— ABOUT THIS TASK —
Reproduce each record below in full, word for word, without images.

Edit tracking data
═══
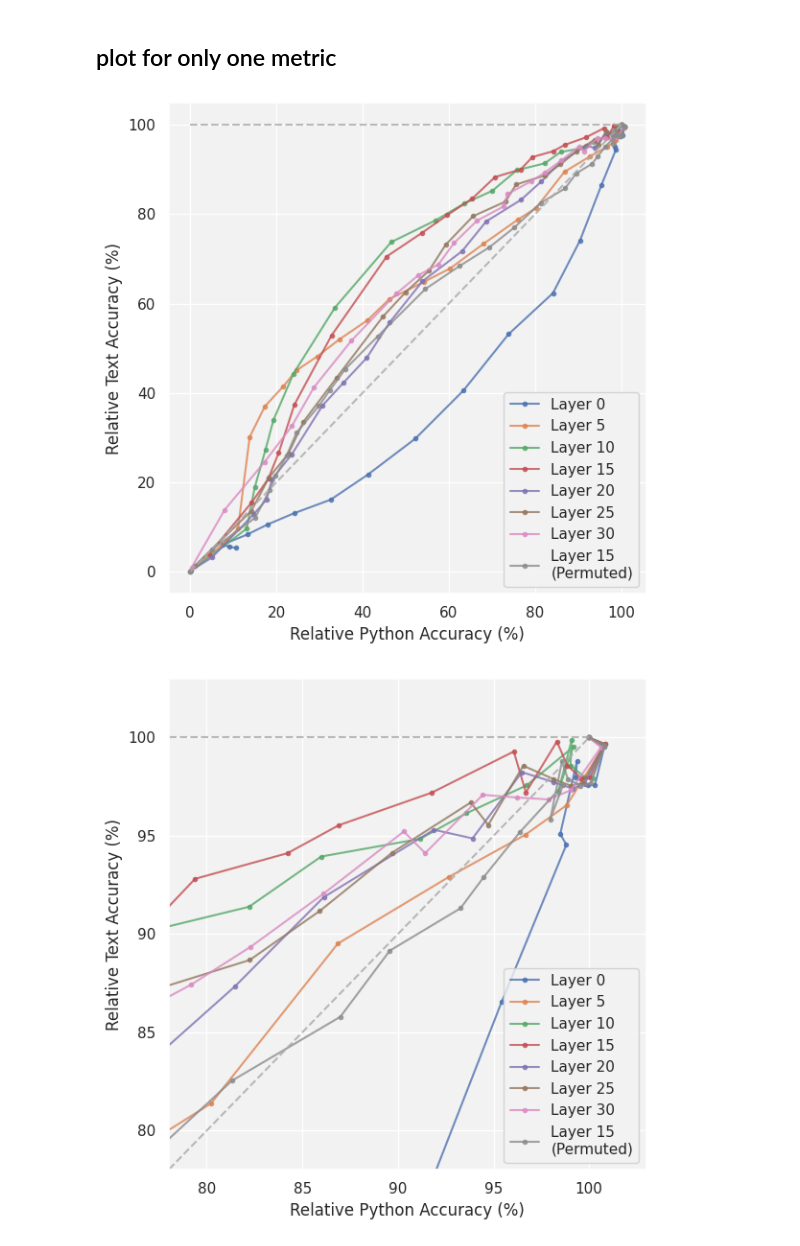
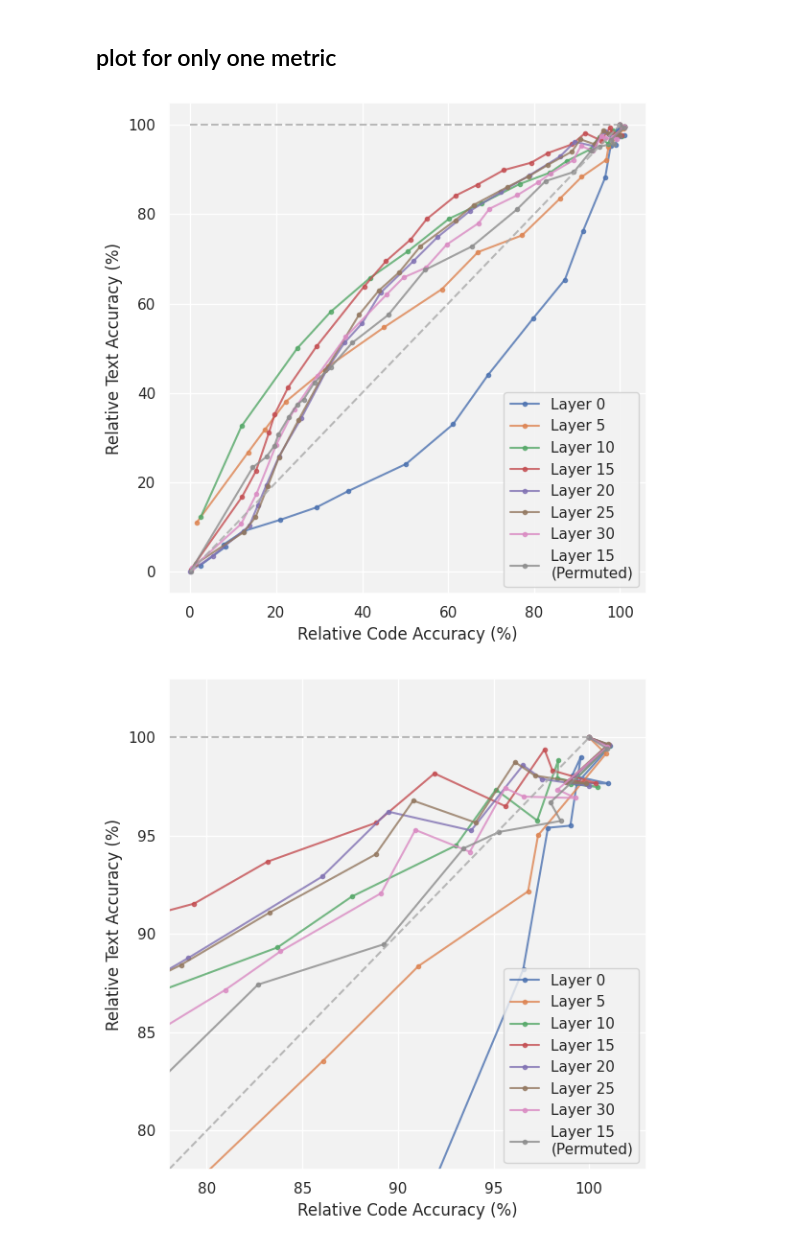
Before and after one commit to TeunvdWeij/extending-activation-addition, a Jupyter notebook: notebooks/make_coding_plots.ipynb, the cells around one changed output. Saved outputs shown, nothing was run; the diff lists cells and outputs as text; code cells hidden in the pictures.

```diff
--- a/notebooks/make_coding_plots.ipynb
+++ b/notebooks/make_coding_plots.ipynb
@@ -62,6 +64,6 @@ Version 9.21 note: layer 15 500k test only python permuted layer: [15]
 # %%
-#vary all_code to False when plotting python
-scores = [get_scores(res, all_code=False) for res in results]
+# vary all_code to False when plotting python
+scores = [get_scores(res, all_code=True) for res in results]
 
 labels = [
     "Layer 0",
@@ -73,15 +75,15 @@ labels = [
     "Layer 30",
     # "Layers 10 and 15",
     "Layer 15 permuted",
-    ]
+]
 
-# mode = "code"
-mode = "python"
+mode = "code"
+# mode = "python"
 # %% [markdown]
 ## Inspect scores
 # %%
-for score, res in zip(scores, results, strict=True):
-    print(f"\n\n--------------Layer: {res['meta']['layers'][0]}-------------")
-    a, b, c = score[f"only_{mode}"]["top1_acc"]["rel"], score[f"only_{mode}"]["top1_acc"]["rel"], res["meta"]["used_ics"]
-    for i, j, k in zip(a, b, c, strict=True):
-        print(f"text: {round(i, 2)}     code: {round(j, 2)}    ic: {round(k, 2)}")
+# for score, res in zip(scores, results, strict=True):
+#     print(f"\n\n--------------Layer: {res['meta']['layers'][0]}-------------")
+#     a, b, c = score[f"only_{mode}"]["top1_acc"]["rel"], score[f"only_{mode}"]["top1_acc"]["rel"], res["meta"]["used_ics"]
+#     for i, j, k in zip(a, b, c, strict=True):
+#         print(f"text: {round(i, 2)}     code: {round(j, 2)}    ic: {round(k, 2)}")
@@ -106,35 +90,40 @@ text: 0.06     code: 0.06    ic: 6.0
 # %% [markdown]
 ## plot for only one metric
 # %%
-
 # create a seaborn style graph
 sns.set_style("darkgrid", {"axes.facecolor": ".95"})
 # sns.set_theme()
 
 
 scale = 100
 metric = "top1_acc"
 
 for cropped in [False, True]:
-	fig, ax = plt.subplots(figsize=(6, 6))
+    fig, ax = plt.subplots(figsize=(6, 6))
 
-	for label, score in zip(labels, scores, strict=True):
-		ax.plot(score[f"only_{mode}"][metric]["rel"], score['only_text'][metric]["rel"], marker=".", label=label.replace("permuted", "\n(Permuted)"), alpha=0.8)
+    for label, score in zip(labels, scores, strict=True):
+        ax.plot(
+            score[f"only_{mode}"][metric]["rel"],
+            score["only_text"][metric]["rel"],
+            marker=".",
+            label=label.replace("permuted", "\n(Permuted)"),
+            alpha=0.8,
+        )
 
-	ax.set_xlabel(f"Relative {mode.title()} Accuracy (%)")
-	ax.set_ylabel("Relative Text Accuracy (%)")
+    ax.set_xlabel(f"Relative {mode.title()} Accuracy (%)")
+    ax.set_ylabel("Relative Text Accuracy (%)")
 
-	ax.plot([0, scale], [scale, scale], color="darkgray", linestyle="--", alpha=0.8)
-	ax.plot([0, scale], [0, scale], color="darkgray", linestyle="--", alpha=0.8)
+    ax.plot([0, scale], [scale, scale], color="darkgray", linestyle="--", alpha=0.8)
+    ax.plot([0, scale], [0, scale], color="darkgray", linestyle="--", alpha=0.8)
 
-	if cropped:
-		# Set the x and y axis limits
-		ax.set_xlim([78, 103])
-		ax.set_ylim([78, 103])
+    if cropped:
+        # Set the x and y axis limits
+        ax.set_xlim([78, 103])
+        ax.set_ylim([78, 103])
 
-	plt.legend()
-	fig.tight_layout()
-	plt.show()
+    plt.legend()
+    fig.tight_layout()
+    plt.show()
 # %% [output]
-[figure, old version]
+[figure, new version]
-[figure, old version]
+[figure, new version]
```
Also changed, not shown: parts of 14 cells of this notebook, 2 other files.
═══
— TASK RESULT —
Before and after one commit to TeunvdWeij/extending-activation-addition, a Jupyter notebook: notebooks/make_coding_plots.ipynb, the cells around one changed output. Saved outputs shown, nothing was run; the diff lists cells and outputs as text; code cells hidden in the pictures.

```diff
--- a/notebooks/make_coding_plots.ipynb
+++ b/notebooks/make_coding_plots.ipynb
@@ -62,6 +64,6 @@ Version 9.21 note: layer 15 500k test only python permuted layer: [15]
 # %%
-#vary all_code to False when plotting python
-scores = [get_scores(res, all_code=False) for res in results]
+# vary all_code to False when plotting python
+scores = [get_scores(res, all_code=True) for res in results]
 
 labels = [
     "Layer 0",
@@ -73,15 +75,15 @@ labels = [
     "Layer 30",
     # "Layers 10 and 15",
     "Layer 15 permuted",
-    ]
+]
 
-# mode = "code"
-mode = "python"
+mode = "code"
+# mode = "python"
 # %% [markdown]
 ## Inspect scores
 # %%
-for score, res in zip(scores, results, strict=True):
-    print(f"\n\n--------------Layer: {res['meta']['layers'][0]}-------------")
-    a, b, c = score[f"only_{mode}"]["top1_acc"]["rel"], score[f"only_{mode}"]["top1_acc"]["rel"], res["meta"]["used_ics"]
-    for i, j, k in zip(a, b, c, strict=True):
-        print(f"text: {round(i, 2)}     code: {round(j, 2)}    ic: {round(k, 2)}")
+# for score, res in zip(scores, results, strict=True):
+#     print(f"\n\n--------------Layer: {res['meta']['layers'][0]}-------------")
+#     a, b, c = score[f"only_{mode}"]["top1_acc"]["rel"], score[f"only_{mode}"]["top1_acc"]["rel"], res["meta"]["used_ics"]
+#     for i, j, k in zip(a, b, c, strict=True):
+#         print(f"text: {round(i, 2)}     code: {round(j, 2)}    ic: {round(k, 2)}")
@@ -106,35 +90,40 @@ text: 0.06     code: 0.06    ic: 6.0
 # %% [markdown]
 ## plot for only one metric
 # %%
-
 # create a seaborn style graph
 sns.set_style("darkgrid", {"axes.facecolor": ".95"})
 # sns.set_theme()
 
 
 scale = 100
 metric = "top1_acc"
 
 for cropped in [False, True]:
-	fig, ax = plt.subplots(figsize=(6, 6))
+    fig, ax = plt.subplots(figsize=(6, 6))
 
-	for label, score in zip(labels, scores, strict=True):
-		ax.plot(score[f"only_{mode}"][metric]["rel"], score['only_text'][metric]["rel"], marker=".", label=label.replace("permuted", "\n(Permuted)"), alpha=0.8)
+    for label, score in zip(labels, scores, strict=True):
+        ax.plot(
+            score[f"only_{mode}"][metric]["rel"],
+            score["only_text"][metric]["rel"],
+            marker=".",
+            label=label.replace("permuted", "\n(Permuted)"),
+            alpha=0.8,
+        )
 
-	ax.set_xlabel(f"Relative {mode.title()} Accuracy (%)")
-	ax.set_ylabel("Relative Text Accuracy (%)")
+    ax.set_xlabel(f"Relative {mode.title()} Accuracy (%)")
+    ax.set_ylabel("Relative Text Accuracy (%)")
 
-	ax.plot([0, scale], [scale, scale], color="darkgray", linestyle="--", alpha=0.8)
-	ax.plot([0, scale], [0, scale], color="darkgray", linestyle="--", alpha=0.8)
+    ax.plot([0, scale], [scale, scale], color="darkgray", linestyle="--", alpha=0.8)
+    ax.plot([0, scale], [0, scale], color="darkgray", linestyle="--", alpha=0.8)
 
-	if cropped:
-		# Set the x and y axis limits
-		ax.set_xlim([78, 103])
-		ax.set_ylim([78, 103])
+    if cropped:
+        # Set the x and y axis limits
+        ax.set_xlim([78, 103])
+        ax.set_ylim([78, 103])
 
-	plt.legend()
-	fig.tight_layout()
-	plt.show()
+    plt.legend()
+    fig.tight_layout()
+    plt.show()
 # %% [output]
-[figure, old version]
+[figure, new version]
-[figure, old version]
+[figure, new version]
```
Also changed, not shown: parts of 14 cells of this notebook, 2 other files.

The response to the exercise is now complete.